Churros, ice cream, and breakfast sandwiches may not seem like the ideal foods for a world-class athlete, but U.S. Olympic gold medalist Chloe Kim has everybody talking about her winning diet.
The 17-year-old snowboarder from La Palma, Calif. was tweeting about food cravings while competing in the women's halfpipe event.
"Oh and I also had 2 churros today and they were pretty bomb so if you ever get nervous go eat a churro," she tweeted on Feb. 11 after confessing she was "so nervous!!!!!!!"
Kim can afford to indulge — snowboarders consume 2,200 to 3,200 calories each day, Vox reported.
In general, the total number of calories a person needs each day depends on age, sex, height, weight, and level of physical activity. Caloric estimates for an adult woman range from 1,600 to 2,400 per day, according to the 2015-2020 Dietary Guidelines for Americans on health.gov. Adult men range from 2,000 to 3,000 calories per day.
But different sports have different energy needs. Nutritionists calculate how hard the athletes are training, how much energy they need, and what their ideal weight should be for competitions.
For example, while ski jumpers can eat as little as 1,300 calories, cross-country skiers can consume as much as 7,000 calories.
To make sure our Olympic athletes had what they needed to compete, Team USA shipped 85 pallets' worth of food and equipment to Pyeongchang, South Korea, the site of the Winter Games.
To fuel for triple Lutz and Salchow jumps, figure skaters eat between 1,800 and 3,000 calories. When 1988 Olympic gold medalist Brian Boitano was competing, he told the New York Times he ate mostly carbohydrates and rarely exceeded 1,800 calories per day.
Short-track speed skaters eat between 2,800 and 3,500, while their long-track teammates consume as many as 4,000 calories. Same with Alpine skiers and ice hockey players, who range from 2,800 to 4,000 calories.

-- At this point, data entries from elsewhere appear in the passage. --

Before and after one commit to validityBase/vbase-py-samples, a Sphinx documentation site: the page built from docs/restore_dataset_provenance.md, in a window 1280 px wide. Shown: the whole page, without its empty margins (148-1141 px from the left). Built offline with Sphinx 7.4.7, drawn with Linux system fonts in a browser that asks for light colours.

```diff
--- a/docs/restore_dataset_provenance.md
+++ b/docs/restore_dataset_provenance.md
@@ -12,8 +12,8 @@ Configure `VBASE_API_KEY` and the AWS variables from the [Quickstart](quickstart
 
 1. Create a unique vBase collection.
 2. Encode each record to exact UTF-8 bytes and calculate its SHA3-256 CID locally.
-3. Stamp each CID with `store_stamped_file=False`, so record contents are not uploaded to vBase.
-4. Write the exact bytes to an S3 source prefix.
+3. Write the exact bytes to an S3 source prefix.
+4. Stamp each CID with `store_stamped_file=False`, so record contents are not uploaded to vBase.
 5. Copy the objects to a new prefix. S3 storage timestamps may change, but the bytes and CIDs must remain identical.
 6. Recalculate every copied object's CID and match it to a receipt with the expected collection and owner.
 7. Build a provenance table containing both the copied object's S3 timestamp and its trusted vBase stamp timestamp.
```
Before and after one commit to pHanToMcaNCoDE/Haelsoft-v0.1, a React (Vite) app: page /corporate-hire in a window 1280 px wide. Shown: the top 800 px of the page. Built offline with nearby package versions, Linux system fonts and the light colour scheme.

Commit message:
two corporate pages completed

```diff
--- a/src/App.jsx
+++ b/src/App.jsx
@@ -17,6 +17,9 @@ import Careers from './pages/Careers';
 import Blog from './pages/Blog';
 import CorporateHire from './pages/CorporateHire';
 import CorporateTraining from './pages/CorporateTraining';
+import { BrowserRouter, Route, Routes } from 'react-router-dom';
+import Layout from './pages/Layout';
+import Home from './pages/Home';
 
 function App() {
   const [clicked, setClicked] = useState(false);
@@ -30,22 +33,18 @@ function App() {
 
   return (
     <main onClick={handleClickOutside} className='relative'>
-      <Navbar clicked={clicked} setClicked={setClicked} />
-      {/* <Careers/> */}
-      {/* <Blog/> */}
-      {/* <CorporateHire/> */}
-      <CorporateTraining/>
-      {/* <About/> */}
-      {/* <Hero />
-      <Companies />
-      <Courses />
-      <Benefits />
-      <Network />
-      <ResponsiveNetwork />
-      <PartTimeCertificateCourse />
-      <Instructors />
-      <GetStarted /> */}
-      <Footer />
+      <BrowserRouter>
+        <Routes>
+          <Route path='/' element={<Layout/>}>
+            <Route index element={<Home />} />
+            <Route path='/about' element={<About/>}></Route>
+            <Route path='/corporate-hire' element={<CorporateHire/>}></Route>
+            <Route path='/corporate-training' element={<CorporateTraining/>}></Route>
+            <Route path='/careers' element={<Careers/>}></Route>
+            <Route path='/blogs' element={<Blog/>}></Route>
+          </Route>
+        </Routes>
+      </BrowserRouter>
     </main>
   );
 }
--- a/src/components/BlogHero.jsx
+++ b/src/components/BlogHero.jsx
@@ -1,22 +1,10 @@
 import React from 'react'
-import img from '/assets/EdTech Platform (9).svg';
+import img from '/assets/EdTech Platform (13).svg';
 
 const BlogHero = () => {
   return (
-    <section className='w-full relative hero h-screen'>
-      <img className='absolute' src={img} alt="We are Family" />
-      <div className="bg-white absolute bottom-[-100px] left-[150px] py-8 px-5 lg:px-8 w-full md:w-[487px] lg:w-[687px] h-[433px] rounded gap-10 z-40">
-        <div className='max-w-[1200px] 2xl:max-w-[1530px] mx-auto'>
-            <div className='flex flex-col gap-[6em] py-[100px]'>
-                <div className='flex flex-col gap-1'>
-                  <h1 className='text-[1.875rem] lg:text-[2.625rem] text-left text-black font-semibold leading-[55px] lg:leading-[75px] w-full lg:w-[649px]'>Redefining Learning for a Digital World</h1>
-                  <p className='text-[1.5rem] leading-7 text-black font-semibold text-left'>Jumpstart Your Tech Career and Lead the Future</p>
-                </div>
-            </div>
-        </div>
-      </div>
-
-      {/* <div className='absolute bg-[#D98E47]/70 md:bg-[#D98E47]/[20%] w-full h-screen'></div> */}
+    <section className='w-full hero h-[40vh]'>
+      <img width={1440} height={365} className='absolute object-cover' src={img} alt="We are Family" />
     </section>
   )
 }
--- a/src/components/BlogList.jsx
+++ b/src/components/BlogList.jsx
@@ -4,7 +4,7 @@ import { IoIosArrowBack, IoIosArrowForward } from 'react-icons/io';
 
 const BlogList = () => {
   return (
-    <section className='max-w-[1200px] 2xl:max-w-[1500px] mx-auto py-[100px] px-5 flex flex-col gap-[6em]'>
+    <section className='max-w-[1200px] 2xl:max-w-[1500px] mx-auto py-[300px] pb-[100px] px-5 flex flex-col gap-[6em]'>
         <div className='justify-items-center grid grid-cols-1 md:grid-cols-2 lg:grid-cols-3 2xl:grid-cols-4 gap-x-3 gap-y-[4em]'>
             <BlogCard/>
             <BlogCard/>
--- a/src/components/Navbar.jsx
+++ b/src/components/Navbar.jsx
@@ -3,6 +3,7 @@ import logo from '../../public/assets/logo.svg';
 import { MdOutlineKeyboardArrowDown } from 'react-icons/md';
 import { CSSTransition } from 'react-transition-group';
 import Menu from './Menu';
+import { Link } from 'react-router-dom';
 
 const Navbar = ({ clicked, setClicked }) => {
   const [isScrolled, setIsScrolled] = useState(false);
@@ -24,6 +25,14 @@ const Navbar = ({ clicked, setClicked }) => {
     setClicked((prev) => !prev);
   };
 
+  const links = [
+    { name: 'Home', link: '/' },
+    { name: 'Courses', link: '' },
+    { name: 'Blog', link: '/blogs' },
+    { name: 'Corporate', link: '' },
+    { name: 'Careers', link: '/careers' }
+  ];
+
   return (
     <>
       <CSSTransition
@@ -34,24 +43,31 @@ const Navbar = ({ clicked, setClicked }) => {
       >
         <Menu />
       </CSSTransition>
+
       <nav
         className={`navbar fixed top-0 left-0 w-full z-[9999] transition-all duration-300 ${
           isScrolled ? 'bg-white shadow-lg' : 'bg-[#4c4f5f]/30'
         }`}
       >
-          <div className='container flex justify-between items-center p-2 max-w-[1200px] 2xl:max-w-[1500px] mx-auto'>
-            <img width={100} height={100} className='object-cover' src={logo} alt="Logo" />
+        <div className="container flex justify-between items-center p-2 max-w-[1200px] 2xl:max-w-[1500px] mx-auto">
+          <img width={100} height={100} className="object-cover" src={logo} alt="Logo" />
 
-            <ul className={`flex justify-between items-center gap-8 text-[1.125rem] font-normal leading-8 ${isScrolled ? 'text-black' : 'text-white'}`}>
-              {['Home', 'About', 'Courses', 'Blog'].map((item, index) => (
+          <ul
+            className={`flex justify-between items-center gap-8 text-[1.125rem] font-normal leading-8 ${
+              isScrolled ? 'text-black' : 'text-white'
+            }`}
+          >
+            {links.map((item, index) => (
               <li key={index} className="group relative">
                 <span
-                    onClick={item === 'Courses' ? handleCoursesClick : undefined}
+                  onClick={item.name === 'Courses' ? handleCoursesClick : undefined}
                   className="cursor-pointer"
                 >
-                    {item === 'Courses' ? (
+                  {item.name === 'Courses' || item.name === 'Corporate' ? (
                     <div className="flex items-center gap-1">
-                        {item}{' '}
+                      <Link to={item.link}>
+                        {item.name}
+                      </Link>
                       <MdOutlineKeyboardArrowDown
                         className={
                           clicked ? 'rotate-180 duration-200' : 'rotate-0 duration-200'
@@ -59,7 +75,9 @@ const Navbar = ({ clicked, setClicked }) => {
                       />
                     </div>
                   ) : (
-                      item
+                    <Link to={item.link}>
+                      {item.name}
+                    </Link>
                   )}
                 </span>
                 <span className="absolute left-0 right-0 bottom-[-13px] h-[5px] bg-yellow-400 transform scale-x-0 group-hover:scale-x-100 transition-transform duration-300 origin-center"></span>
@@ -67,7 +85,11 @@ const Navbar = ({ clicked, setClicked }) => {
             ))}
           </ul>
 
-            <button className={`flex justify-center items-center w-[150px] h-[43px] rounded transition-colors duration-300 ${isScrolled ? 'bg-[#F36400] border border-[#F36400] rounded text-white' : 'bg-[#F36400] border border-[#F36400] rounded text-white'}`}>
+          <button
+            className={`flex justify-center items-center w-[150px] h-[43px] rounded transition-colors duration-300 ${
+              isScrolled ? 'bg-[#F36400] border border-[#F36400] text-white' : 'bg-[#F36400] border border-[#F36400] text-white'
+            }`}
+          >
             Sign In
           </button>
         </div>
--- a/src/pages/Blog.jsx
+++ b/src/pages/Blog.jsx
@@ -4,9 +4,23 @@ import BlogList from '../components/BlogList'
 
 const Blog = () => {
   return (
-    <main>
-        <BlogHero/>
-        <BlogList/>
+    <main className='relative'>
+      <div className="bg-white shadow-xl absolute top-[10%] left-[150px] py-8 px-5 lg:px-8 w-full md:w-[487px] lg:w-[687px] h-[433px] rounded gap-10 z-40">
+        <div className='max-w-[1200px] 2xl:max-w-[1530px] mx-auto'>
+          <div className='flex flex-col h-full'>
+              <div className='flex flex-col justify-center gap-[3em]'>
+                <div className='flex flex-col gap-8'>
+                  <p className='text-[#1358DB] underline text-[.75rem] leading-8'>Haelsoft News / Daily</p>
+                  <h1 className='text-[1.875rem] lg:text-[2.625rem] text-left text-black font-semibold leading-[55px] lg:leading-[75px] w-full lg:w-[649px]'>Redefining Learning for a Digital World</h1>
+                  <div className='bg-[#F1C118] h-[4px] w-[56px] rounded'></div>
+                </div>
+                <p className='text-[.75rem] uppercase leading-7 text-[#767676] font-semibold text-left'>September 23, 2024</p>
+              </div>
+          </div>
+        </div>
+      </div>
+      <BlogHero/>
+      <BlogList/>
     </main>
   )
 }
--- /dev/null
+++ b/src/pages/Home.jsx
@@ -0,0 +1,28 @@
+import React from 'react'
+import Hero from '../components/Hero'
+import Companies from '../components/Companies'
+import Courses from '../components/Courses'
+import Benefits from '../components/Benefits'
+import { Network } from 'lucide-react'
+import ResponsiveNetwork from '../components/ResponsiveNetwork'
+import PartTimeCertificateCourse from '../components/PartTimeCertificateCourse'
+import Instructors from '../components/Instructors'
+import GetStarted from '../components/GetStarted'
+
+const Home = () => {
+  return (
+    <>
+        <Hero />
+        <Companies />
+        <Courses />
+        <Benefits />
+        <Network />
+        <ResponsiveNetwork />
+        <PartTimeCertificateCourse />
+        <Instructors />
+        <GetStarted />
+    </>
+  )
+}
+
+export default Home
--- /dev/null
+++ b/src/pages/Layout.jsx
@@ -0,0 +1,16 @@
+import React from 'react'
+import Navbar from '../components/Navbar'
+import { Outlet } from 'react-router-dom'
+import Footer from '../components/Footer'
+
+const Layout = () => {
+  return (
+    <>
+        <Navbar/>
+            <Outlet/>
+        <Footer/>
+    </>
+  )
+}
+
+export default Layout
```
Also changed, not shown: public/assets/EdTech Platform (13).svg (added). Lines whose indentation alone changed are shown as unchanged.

However, none of these diets compare to that of Olympic gold medalist and swimming sensation Michael Phelps, who ate a whopping 12,000 calories a day prior to the London Games, the Washington Post reported.